THE DATA:

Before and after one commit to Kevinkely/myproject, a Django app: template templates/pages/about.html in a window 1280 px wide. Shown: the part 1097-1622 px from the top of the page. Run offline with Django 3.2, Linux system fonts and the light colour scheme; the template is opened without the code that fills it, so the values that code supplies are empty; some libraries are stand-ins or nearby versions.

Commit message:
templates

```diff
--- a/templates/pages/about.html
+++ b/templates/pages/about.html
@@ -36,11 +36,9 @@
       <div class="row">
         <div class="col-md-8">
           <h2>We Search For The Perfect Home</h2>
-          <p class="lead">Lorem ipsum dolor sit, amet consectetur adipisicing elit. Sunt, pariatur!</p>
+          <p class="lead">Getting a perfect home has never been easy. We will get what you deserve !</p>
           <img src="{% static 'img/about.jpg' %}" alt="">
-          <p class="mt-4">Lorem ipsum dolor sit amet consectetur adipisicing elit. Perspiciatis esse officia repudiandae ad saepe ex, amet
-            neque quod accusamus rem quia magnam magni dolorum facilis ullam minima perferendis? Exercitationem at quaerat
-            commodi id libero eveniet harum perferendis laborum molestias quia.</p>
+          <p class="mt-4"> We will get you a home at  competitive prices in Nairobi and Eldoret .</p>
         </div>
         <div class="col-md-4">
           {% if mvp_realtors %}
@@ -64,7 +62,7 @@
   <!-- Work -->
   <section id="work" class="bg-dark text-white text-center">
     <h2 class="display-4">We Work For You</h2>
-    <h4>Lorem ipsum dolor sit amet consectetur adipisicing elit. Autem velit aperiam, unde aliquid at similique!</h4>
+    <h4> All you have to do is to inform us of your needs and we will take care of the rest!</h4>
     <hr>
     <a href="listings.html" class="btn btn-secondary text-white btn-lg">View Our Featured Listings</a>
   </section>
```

YOUR OBJECTIVE:
Lines with the word "perferendis" in them: report all of these from the listing above.

EXERCISE SOLUTION:
-            neque quod accusamus rem quia magnam magni dolorum facilis ullam minima perferendis? Exercitationem at quaerat
-            commodi id libero eveniet harum perferendis laborum molestias quia.</p>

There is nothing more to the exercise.